Colorado Substation Tree Removal
The Federal Energy Regulatory Commission provides standards and guidelines for the protection of critical utility infrastructure and recommends that substations be reviewed for security. In 2017, a security review was undertaken for this substation. The recommendation was to remove vegetation within 10 to 20 feet of the fence. In addition to the security issues, the trees at this location continuously drop needle debris within the substation and provide fuel for a fire started in the substation.
The City will mitigate the removals by planting trees in another location.
When will the tree removal begin?
A project timeline is currently being drafted.
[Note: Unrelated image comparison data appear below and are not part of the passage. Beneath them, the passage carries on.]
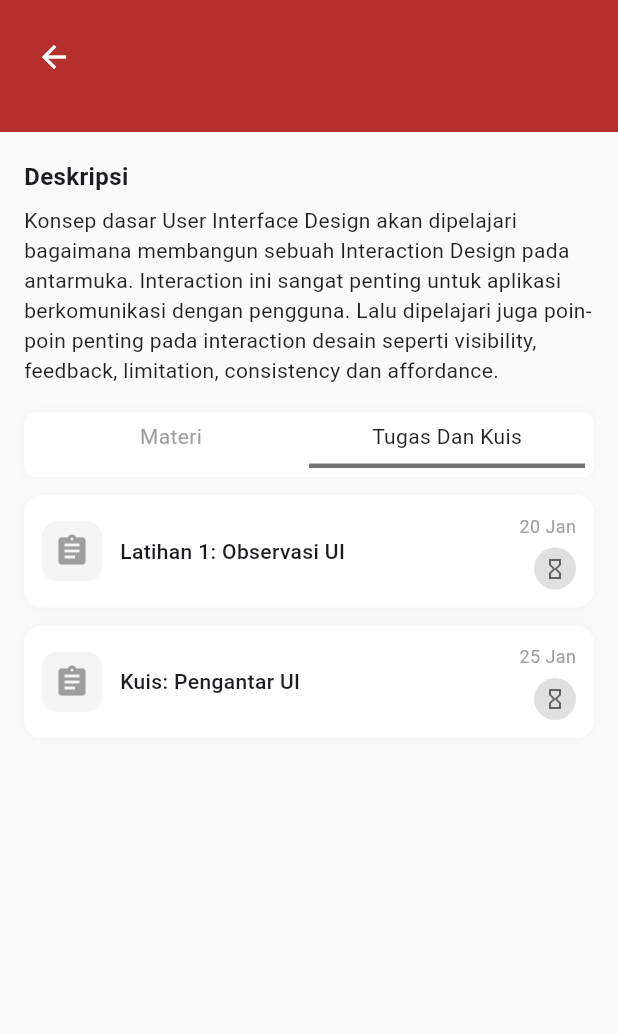
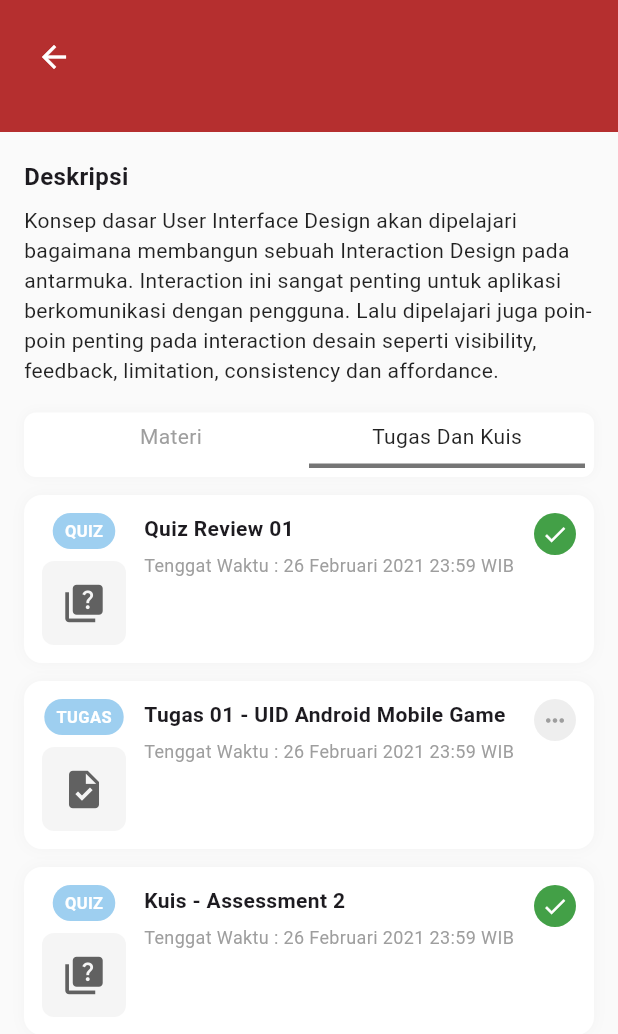
Before and after one commit to putritia10/apk_cejoe_lms, a Flutter app: the CourseDetailPage screen opened directly with empty values, after a tap on "Tugas Dan Kuis", on a phone screen of 412 x 824 dp. Shown: the top 1034 px of the screen. Run offline on Flutter 3.47's test engine with Material 3 defaults, Android fonts, the phone set to English and light mode, and no system bars.

Commit message:
menambahkan tugas dan kuis dicourse detail

```diff
--- a/lib/screens/course_detail_page.dart
+++ b/lib/screens/course_detail_page.dart
@@ -29,8 +29,9 @@ class _CourseDetailPageState extends State<CourseDetailPage> {
   });
 
   final List<Map<String, dynamic>> _tasks = [
-    {'title': 'Latihan 1: Observasi UI', 'due': '20 Jan', 'done': false},
-    {'title': 'Kuis: Pengantar UI', 'due': '25 Jan', 'done': false},
+    {'type': 'quiz', 'title': 'Quiz Review 01', 'deadline': 'Tenggat Waktu : 26 Februari 2021 23:59 WIB', 'done': true},
+    {'type': 'tugas', 'title': 'Tugas 01 - UID Android Mobile Game', 'deadline': 'Tenggat Waktu : 26 Februari 2021 23:59 WIB', 'done': false},
+    {'type': 'quiz', 'title': 'Kuis - Assessment 2', 'deadline': 'Tenggat Waktu : 26 Februari 2021 23:59 WIB', 'done': true},
   ];
   @override
   Widget build(BuildContext context) {
@@ -184,6 +185,8 @@ class _CourseDetailPageState extends State<CourseDetailPage> {
   }
 
   Widget _buildTaskItem(Map<String, dynamic> t) {
+    final isQuiz = (t['type'] as String) == 'quiz';
+
     return Padding(
       padding: const EdgeInsets.only(bottom: 12.0),
       child: Container(
@@ -194,29 +197,62 @@ class _CourseDetailPageState extends State<CourseDetailPage> {
           boxShadow: [BoxShadow(color: Color.fromRGBO(0,0,0,0.03), blurRadius: 8)],
         ),
         child: Row(
+          crossAxisAlignment: CrossAxisAlignment.start,
           children: [
-            Container(
-              width: 40,
-              height: 40,
-              decoration: BoxDecoration(color: Colors.grey[100], borderRadius: BorderRadius.circular(10)),
-              child: const Icon(Icons.assignment, color: Colors.grey),
+            // left badge + icon
+            Column(
+              children: [
+                Container(
+                  padding: const EdgeInsets.symmetric(horizontal: 8, vertical: 4),
+                  decoration: BoxDecoration(color: isQuiz ? const Color(0xFF9ECFF0) : const Color(0xFF9ECFF0), borderRadius: BorderRadius.circular(12)),
+                  child: Text(isQuiz ? 'QUIZ' : 'TUGAS', style: const TextStyle(color: Colors.white, fontSize: 11, fontWeight: FontWeight.bold)),
+                ),
+                const SizedBox(height: 8),
+                Container(
+                  width: 56,
+                  height: 56,
+                  decoration: BoxDecoration(color: Colors.grey[100], borderRadius: BorderRadius.circular(8)),
+                  child: Icon(isQuiz ? Icons.quiz : Icons.task, color: Colors.grey[700], size: 30),
+                ),
+              ],
             ),
+
             const SizedBox(width: 12),
-            Expanded(child: Text(t['title'] as String, style: const TextStyle(fontWeight: FontWeight.w500))),
-            const SizedBox(width: 8),
+
+            // title and deadline
+            Expanded(
+              child: Column(
+                crossAxisAlignment: CrossAxisAlignment.start,
+                children: [
+                  Text(t['title'] as String, style: const TextStyle(fontWeight: FontWeight.bold)),
+                  const SizedBox(height: 6),
+                  Text(t['deadline'] as String, style: const TextStyle(color: Colors.grey, fontSize: 12)),
+                ],
+              ),
+            ),
+
+            // status
             Column(
               crossAxisAlignment: CrossAxisAlignment.end,
               children: [
-                Text(t['due'] as String, style: const TextStyle(color: Colors.grey, fontSize: 12)),
-                const SizedBox(height: 6),
-                Container(
-                  width: 28,
-                  height: 28,
-                  decoration: BoxDecoration(color: (t['done'] as bool) ? Colors.green[600] : Colors.grey[300], shape: BoxShape.circle),
-                  child: Icon((t['done'] as bool) ? Icons.check : Icons.hourglass_empty, color: (t['done'] as bool) ? Colors.white : Colors.grey[700], size: 16),
-                )
+                if (t['done'] == true)
+                  Container(
+                    width: 28,
+                    height: 28,
+                    decoration: BoxDecoration(color: Colors.green[600], shape: BoxShape.circle),
+                    child: const Icon(Icons.check, color: Colors.white, size: 18),
+                  )
+                else
+                  Container(
+                    width: 28,
+                    height: 28,
+                    decoration: BoxDecoration(color: Colors.grey[200], shape: BoxShape.circle),
+                    child: const Icon(Icons.more_horiz, color: Colors.grey, size: 18),
+                  ),
+
+                const SizedBox(height: 12),
               ],
-            )
+            ),
           ],
         ),
       ),
```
Where are the trees being removed?
The trees are being removed from the area adjacent to the substation fence.
Why are the trees being removed?
The trees are blocking the view from the street of the substation fence area as well as blocking camera surveillance along the exterior of the fence line. This increases the possibility of an undetected breach of the substation fence. In addition, the trees drop large quantities of needles and other debris on the ground in the general area both inside and outside the substation. The tree debris covers the insulating medium on the substation ground and exposes the Operations personnel to dangerous step potentials. Tree pollen coats the insulators of the energized equipment and must be regularly washed off to maintain electrical reliability.
What risks are there for unauthorized entry to the substation?
This poses a risk due to sabotage or vandalism within the substation that could cause extensive long-term outages in the City. In addition, unauthorized personnel within the substation are at risk to be seriously injured if they are unfamiliar with equipment within the substation.
Do electrical facilities get vandalized or sabotaged?
Yes. This particular substation was vandalized in February in the area that is behind the trees being removed. The substation fence was ignited and about 100 feet of the fence structure was burnt at the bottom of the fence before the Fire Department arrived and extinguished the fire. There have also been significant terrorist attacks on Bay Area electrical facilities. One of the larger events occurred at PG&Es substation located in South San Jose in 2013 where 17 high voltage transformers were shot at resulting in 12 Million dollars of damage. In 1990, 4 electrical support structures in Santa Cruz and the South Santa Clara County were destroyed by environmental terrorists.
Will there be mitigation for the trees being removed?
Trees will be planted at other locations within the city to compensate for the loss of these trees.
Will new trees be planted at the substation site?
Not at this time. This site is being evaluated for expansion of the substation foot print to allow for better access into and out of the substation. All the existing landscaping, with the exception of the trees, will remain in place until a plan is approved through the City’s building planning process.